▶ The records:

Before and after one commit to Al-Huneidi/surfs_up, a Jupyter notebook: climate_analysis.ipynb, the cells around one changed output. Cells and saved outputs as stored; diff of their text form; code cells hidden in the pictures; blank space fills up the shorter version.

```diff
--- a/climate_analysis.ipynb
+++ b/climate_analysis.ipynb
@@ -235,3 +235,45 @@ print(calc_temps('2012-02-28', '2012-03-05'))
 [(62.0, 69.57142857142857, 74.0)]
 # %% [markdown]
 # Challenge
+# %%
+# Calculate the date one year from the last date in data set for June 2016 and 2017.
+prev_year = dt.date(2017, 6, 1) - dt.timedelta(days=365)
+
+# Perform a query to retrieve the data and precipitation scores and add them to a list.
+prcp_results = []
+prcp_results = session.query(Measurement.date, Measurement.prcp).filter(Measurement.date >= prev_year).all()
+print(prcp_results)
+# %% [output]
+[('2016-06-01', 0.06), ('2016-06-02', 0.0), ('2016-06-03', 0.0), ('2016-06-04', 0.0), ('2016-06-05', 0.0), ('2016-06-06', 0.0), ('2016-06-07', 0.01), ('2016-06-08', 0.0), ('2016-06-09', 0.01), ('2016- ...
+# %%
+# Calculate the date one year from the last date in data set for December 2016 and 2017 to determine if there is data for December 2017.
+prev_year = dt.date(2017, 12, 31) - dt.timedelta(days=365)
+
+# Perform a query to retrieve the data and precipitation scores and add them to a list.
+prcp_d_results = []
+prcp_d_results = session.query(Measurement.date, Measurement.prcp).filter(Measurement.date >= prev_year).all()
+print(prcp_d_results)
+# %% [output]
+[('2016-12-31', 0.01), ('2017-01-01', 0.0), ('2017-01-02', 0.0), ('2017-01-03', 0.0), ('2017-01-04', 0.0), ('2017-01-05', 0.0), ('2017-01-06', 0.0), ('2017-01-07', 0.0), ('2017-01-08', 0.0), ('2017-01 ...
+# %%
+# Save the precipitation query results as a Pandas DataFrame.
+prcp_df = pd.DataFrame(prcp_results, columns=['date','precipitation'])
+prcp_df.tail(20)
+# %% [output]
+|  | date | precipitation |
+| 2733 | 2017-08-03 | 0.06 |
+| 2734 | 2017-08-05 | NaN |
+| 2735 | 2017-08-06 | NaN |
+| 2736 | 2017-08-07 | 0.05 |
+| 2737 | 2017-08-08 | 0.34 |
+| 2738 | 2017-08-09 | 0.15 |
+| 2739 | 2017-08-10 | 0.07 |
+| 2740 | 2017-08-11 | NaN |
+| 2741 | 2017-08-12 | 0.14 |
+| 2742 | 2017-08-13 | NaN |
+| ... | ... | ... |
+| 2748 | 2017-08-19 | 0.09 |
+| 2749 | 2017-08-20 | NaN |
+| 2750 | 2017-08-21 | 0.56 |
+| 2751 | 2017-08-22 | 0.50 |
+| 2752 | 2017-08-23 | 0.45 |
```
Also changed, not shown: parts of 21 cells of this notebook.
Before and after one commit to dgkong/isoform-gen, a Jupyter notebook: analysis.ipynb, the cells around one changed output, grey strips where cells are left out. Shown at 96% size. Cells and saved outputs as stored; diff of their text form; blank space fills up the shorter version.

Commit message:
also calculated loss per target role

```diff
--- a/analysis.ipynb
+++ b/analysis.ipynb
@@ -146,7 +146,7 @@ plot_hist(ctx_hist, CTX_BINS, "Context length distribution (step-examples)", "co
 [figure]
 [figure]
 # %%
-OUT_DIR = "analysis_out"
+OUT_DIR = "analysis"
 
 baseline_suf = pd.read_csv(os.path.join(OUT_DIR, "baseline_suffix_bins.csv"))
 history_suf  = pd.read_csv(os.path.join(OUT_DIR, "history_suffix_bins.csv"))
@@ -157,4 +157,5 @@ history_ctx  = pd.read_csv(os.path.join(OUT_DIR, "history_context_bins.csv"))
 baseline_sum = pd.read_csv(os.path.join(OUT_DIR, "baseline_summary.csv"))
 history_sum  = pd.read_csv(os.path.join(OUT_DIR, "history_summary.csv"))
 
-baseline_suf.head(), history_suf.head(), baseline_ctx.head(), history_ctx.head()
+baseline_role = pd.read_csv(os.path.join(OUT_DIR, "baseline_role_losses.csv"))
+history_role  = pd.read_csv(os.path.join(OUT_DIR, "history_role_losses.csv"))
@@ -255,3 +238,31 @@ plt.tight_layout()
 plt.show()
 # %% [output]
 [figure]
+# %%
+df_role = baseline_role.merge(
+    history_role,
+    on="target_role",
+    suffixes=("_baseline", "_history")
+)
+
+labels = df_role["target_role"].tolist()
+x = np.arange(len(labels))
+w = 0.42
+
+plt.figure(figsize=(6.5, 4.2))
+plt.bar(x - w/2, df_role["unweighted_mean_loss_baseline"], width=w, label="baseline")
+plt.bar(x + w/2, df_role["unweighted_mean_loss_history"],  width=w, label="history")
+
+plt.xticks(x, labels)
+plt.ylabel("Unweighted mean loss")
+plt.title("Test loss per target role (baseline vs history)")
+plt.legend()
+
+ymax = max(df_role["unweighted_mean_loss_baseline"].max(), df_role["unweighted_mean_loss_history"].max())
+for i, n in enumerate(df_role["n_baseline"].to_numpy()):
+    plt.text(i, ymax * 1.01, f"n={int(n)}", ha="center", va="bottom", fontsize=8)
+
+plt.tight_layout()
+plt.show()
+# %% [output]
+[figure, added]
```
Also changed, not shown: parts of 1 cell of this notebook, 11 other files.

▶ Task prompt:
Where the string "date" occurs in the data, return the whole line.

▶ Output for this exercise:
+# Calculate the date one year from the last date in data set for June 2016 and 2017.
+prev_year = dt.date(2017, 6, 1) - dt.timedelta(days=365)
+prcp_results = session.query(Measurement.date, Measurement.prcp).filter(Measurement.date >= prev_year).all()
+# Calculate the date one year from the last date in data set for December 2016 and 2017 to determine if there is data for December 2017.
+prev_year = dt.date(2017, 12, 31) - dt.timedelta(days=365)
+prcp_d_results = session.query(Measurement.date, Measurement.prcp).filter(Measurement.date >= prev_year).all()
+prcp_df = pd.DataFrame(prcp_results, columns=['date','precipitation'])
+|  | date | precipitation |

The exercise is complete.